So little in the world seems to be going right that I hardly feel the need to explain why the Secret History of Chicago Music is extending its annual Winter […]
It’s officially spring, which is always a relief in Chicago, but the threat of World War III, the stubborn persistence of the pandemic, and the new flood of horrifying Republican […]
Covering dozens of blues artists in the Secret History of Chicago Music has taught me that a few of the cliches about old-time bluesmen are rooted in reality. Many such […]
In the more than 15 years I’ve been writing the Secret History of Chicago Music, I’ve often tried to give props to the past and present venues and labels that […]
A few months ago, when I saw that blues guitarist J.B. Ritchie had passed away on November 23, 2021, I made a mental note to dig into his story. First […]
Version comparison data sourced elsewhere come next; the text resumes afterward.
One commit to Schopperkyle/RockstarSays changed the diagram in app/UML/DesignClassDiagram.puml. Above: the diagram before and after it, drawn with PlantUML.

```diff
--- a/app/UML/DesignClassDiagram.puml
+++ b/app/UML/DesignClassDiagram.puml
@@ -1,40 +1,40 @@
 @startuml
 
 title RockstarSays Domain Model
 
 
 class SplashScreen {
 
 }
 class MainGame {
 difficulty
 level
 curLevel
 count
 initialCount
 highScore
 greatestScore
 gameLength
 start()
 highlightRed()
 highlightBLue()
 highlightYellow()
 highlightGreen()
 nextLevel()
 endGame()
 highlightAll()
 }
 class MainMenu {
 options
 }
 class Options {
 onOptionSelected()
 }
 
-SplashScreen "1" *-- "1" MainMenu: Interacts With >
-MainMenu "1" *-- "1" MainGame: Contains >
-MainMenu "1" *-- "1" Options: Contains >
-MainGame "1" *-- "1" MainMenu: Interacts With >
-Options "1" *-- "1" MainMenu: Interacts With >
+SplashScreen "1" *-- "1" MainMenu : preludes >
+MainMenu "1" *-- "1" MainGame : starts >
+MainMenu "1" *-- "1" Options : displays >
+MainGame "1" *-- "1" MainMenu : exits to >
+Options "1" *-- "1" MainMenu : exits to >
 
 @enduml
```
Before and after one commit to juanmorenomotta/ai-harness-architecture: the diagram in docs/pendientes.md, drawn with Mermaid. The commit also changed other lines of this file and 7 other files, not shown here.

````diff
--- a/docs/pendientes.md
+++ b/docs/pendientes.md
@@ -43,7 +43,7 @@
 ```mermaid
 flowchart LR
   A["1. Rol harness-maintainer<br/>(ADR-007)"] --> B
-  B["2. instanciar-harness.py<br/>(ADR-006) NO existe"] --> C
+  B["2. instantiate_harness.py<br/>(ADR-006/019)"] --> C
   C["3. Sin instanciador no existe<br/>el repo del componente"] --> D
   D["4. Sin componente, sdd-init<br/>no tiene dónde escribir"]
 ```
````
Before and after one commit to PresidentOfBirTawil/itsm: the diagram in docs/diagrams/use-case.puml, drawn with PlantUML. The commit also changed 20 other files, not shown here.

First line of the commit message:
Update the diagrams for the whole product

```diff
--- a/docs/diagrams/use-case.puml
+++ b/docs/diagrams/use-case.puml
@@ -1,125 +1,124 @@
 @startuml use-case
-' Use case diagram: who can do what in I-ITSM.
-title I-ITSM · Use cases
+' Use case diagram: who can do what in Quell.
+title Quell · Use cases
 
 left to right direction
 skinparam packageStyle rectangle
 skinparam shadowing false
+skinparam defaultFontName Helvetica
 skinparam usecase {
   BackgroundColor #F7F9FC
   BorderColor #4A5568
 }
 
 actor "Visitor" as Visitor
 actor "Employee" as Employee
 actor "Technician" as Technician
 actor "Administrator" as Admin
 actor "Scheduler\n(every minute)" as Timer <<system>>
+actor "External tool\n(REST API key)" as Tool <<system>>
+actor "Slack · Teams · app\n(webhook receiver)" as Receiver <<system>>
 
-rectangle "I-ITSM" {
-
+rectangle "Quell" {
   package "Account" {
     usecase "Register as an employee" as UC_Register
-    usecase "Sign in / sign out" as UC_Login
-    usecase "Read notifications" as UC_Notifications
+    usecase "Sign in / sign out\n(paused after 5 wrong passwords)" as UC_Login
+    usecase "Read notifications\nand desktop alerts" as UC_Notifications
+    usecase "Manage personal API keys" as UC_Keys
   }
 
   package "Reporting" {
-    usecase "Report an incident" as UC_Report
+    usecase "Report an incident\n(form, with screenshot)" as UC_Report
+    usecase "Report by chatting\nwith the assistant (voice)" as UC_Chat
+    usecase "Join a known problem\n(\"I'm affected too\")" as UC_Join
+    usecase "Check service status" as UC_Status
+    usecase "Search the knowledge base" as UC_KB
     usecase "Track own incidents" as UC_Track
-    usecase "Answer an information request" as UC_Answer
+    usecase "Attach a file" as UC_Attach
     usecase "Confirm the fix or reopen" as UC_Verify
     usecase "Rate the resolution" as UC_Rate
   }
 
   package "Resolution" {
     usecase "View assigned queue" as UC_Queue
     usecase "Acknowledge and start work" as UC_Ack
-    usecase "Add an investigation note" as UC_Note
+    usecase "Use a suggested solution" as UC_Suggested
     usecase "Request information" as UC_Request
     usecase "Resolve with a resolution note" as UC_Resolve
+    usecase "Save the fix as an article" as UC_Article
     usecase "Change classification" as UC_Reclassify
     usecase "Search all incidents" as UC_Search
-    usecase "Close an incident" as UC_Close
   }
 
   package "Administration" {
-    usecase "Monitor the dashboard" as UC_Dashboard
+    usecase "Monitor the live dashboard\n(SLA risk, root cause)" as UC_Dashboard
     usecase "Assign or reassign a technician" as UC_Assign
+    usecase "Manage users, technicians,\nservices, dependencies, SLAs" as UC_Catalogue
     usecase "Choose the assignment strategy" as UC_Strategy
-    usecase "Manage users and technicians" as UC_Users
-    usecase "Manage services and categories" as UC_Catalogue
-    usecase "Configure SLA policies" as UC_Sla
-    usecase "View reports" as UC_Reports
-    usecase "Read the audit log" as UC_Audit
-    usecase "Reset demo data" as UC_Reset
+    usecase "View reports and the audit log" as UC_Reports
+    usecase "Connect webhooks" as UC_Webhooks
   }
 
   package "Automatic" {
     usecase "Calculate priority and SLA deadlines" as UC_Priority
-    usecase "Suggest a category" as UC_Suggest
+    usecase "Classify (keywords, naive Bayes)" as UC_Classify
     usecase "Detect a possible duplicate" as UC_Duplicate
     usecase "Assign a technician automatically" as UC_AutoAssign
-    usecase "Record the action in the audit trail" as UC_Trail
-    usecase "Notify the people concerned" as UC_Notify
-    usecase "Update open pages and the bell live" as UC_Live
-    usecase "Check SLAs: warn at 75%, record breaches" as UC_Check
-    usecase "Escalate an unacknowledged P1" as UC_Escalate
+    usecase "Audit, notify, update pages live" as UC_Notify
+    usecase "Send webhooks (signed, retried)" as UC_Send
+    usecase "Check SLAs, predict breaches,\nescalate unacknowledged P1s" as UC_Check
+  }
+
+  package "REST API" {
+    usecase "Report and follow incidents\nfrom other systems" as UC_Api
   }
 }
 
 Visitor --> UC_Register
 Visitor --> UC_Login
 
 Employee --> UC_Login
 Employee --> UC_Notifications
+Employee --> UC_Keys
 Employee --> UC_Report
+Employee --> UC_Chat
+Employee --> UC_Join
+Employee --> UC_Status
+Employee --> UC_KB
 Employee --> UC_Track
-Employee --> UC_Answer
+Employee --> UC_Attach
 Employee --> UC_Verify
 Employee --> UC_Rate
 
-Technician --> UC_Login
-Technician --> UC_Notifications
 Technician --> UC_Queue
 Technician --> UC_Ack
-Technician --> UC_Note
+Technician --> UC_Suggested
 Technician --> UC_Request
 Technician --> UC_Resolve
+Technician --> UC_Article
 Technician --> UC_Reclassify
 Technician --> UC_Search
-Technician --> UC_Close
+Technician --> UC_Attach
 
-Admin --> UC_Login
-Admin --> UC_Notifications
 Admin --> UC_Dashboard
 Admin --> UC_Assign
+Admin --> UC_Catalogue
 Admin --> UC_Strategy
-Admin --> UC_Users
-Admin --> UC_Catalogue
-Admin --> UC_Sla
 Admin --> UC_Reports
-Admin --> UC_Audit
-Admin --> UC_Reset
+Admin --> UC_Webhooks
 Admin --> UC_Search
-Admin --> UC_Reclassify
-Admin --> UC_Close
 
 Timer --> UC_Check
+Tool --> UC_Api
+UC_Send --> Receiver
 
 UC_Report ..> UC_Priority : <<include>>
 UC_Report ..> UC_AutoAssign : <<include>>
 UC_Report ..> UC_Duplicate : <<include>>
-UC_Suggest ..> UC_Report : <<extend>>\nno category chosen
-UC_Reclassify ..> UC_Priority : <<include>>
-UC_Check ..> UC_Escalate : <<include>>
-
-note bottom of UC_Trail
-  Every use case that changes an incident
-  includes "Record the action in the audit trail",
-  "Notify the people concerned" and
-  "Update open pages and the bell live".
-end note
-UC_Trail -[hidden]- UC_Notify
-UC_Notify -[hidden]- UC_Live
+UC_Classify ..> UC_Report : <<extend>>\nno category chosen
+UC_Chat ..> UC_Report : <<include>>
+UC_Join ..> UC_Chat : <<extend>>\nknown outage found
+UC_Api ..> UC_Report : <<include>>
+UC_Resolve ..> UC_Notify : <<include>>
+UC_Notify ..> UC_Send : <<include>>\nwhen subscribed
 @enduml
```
Folks often ask me how I’ve come up with subjects for the Secret History of Chicago Music month after month. I have lots of answers, all of them true, including […]
Snowstorms, cold snaps, the most contagious wave of COVID-19 yet—it’s clearly time for the Secret History of Chicago Music to begin its yearly Winter Blues series. That’s where I cover […]
Andrew “Big Voice” Odom toured internationally—and also used to drop by Maxwell Street and overwhelm the makeshift sound systems.
Despite a 1952 smash for Chess Records, pianist Willie Mabon was soon overshadowed by labelmates such as Bo Diddley and Muddy Waters.
Bluesman Johnny Shines spent the late 30s on the road with the great Robert Johnson, then lived long enough to win a W.C. Handy Award in the 90s.
The Aces are best known as a backing band, but they took the lead when it came to the future of the blues.
Kokomo Arnold’s recording career lasted less than a decade, but he changed the world by influencing the likes of Robert Johnson and Elmore James.
By the early 90s Lurrie Bell didn’t even own a guitar anymore, but now he’s got a shelf full of Blues Music Awards.
Big Maceo’s heyday as a recording artist lasted just five years, but his output includes some of the most widely covered songs in the history of the genre.
The Supreme Mayor of Maxwell Street left a scant recorded legacy, but he’s well remembered for his efforts to preserve the historic market and open-air blues hub.